TASK: Within these entries, which lines include the string "wrap"? Copy each one.

= Beginning of Section =

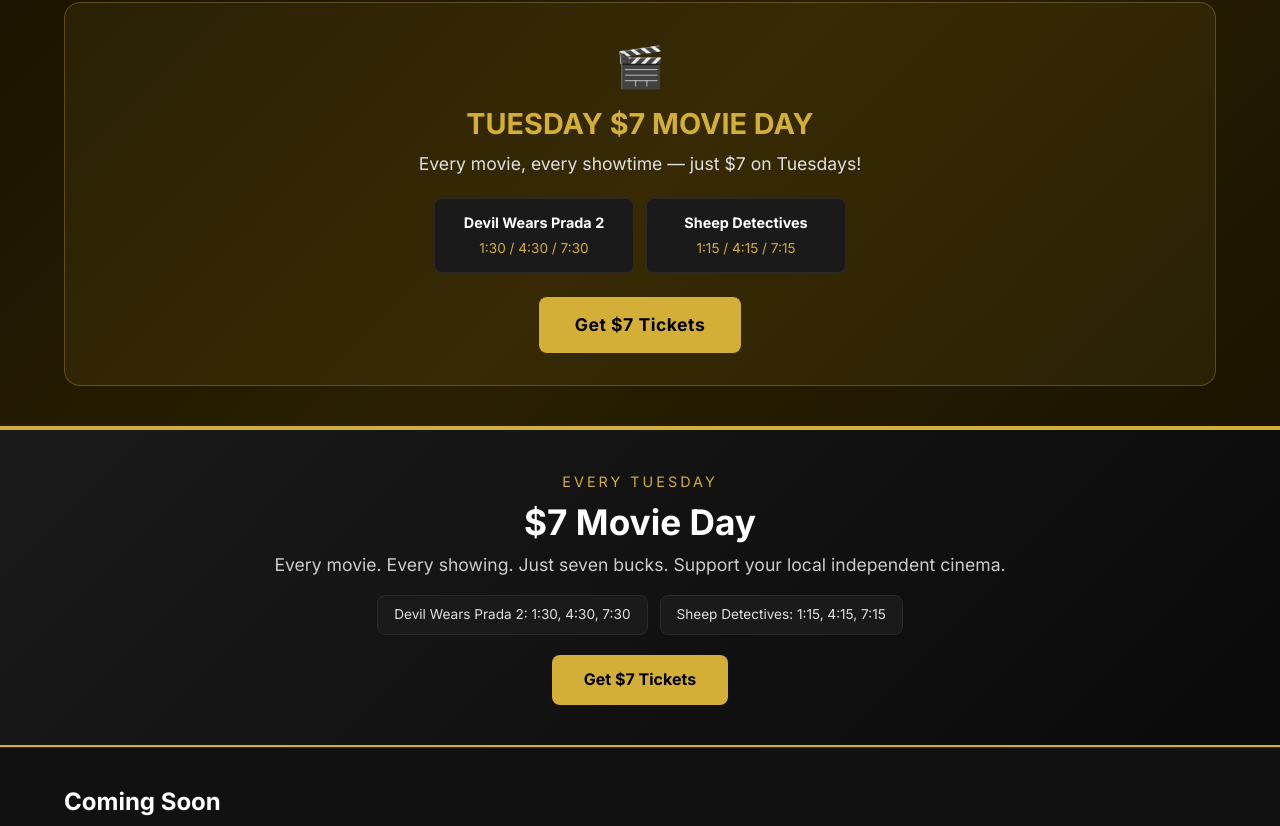
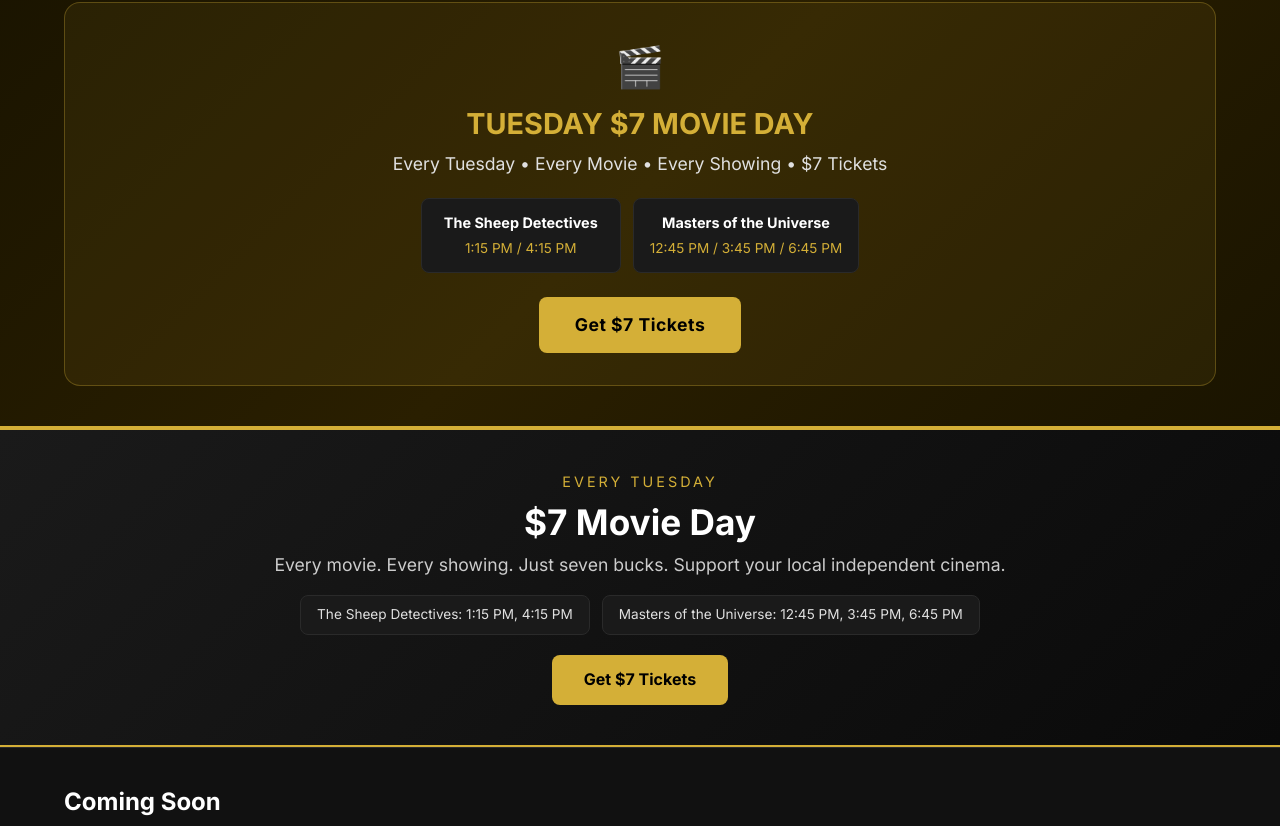
Before and after one commit to lighthousecinemapg-cyber/lighthouse-cinema, a Next.js app: page / in a window 1280 px wide. Shown: the part 2214-3040 px from the top of the page. Built offline with nearby package versions, Linux system fonts and the light colour scheme.

Commit message:
Tuesday $7 section now pulls movies/showtimes from live schedule + correct $7 link + tagline

```diff
--- a/app/page.js
+++ b/app/page.js
@@ -60,6 +60,22 @@ function getMovieShowtimes(movie, dayName, selectedDate) {
     return movie.showtimes[dayName];
   }
   return [];
+}
+
+function getTuesdayLineup() {
+  var d = new Date();
+  while (d.getDay() !== 2) { d.setDate(d.getDate() + 1); }
+  var y = d.getFullYear(), mo = String(d.getMonth() + 1).padStart(2, '0'), da = String(d.getDate()).padStart(2, '0');
+  var dateStr = y + '-' + mo + '-' + da;
+  return movies.filter(function (m) {
+    if (!m.active) return false;
+    if (m.startDate && dateStr < m.startDate) return false;
+    if (m.endDate && dateStr > m.endDate) return false;
+    return getMovieShowtimes(m, 'Tuesday', d).length > 0;
+  }).map(function (m) {
+    var t = getMovieShowtimes(m, 'Tuesday', d);
+    return { title: m.title, times: t, timesStr: t.join(' / ') };
+  });
 }
 
 export default function HomePage() {
@@ -579,14 +595,9 @@ export default function HomePage() {
                   TUESDAY $7 MOVIE DAY
                 </h2>
                 <p style={{ color: textLight, fontSize: '1.1rem', marginBottom: 20 }}>
-                  Every movie, every showtime &mdash; just $7 on Tuesdays!
-                </p>
+                  Every Tuesday • Every Movie • Every Showing • $7 Tickets</p>
                 <div style={{ display: 'flex', gap: 12, justifyContent: 'center', flexWrap: 'wrap', marginBottom: 24 }}>
-                  {[
-                    { title: 'Devil Wears Prada 2', times: '1:30 / 4:30 / 7:30' },
-                    { title: 'Sheep Detectives', times: '1:15 / 4:15 / 7:15' },
-
-                  ].map(function(m) {
+                  {getTuesdayLineup().map(function(m) {
                     return (
                       <div key={m.title} style={{
                         background: darkCard,
@@ -596,7 +607,7 @@ export default function HomePage() {
                         minWidth: 200,
                       }}>
                         <div style={{ fontWeight: 700, color: '#fff', fontSize: '0.9rem', marginBottom: 4 }}>{m.title}</div>
-                        <div style={{ color: gold, fontSize: '0.85rem' }}>{m.times}</div>
+                        <div style={{ color: gold, fontSize: '0.85rem' }}>{m.timesStr}</div>
                       </div>
                     );
                   })}
@@ -624,10 +635,9 @@ export default function HomePage() {
               <h2 style={{ fontSize: '2.2rem', fontWeight: 800, color: '#fff', margin: '0 0 8px 0' }}>$7 Movie Day</h2>
               <p style={{ color: '#ccc', fontSize: '1.1rem', margin: '0 0 16px 0' }}>Every movie. Every showing. Just seven bucks. Support your local independent cinema.</p>
               <div style={{ display: 'flex', flexWrap: 'wrap', justifyContent: 'center', gap: 12, marginBottom: 20 }}>
-                <span style={{ background: darkCard, border: '1px solid ' + darkBorder, borderRadius: 8, padding: '8px 16px', color: textLight, fontSize: '0.85rem' }}>Devil Wears Prada 2: 1:30, 4:30, 7:30</span>
-                <span style={{ background: darkCard, border: '1px solid ' + darkBorder, borderRadius: 8, padding: '8px 16px', color: textLight, fontSize: '0.85rem' }}>Sheep Detectives: 1:15, 4:15, 7:15</span>
-              </div>
-              <a href={SQUARE_LINKS.general} target="_blank" rel="noopener noreferrer" style={{ display: 'inline-block', background: gold, color: '#000', padding: '12px 32px', borderRadius: 8, fontWeight: 700, fontSize: '1rem', textDecoration: 'none' }}>Get $7 Tickets</a>
+                {getTuesdayLineup().map(function (m) { return (<span key={m.title} style={{ background: darkCard, border: '1px solid ' + darkBorder, borderRadius: 8, padding: '8px 16px', color: textLight, fontSize: '0.85rem' }}>{m.title + ': ' + m.times.join(', ')}</span>); })}
+                </div>
+              <a href={SQUARE_LINKS.tuesdayDiscount} target="_blank" rel="noopener noreferrer" style={{ display: 'inline-block', background: gold, color: '#000', padding: '12px 32px', borderRadius: 8, fontWeight: 700, fontSize: '1rem', textDecoration: 'none' }}>Get $7 Tickets</a>
             </div>
           </section>
 
@@ -675,7 +685,7 @@ export default function HomePage() {
               </h2>
               <div style={{ display: 'grid', gridTemplateColumns: 'repeat(auto-fit, minmax(250px, 1fr))', gap: 16 }}>
                 {[
-                  { day: 'Tuesday', name: '$7 Movie Day', time: 'All Day', desc: 'Every movie just $7! DWP2 1:30/4:30/7:30 \u2022 Sheep Detectives 1:15/4:15/7:15' },
+                  { day: 'Tuesday', name: '$7 Movie Day', time: 'All Day', desc: 'All movies, all showtimes - just $7 every Tuesday!' },
                   { day: 'Tuesday', name: '$7 Movie Day', time: 'All Day', desc: 'Every movie just $7! Support your local cinema.' },
                   { day: 'Saturday', name: 'Salsa Night', time: '8:00 PM', desc: 'Dance the night away with live music' },
                 ].map(function(item) {
```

= End of Section =

EXERCISE RESULT:
                 <div style={{ display: 'flex', gap: 12, justifyContent: 'center', flexWrap: 'wrap', marginBottom: 24 }}>
               <div style={{ display: 'flex', flexWrap: 'wrap', justifyContent: 'center', gap: 12, marginBottom: 20 }}>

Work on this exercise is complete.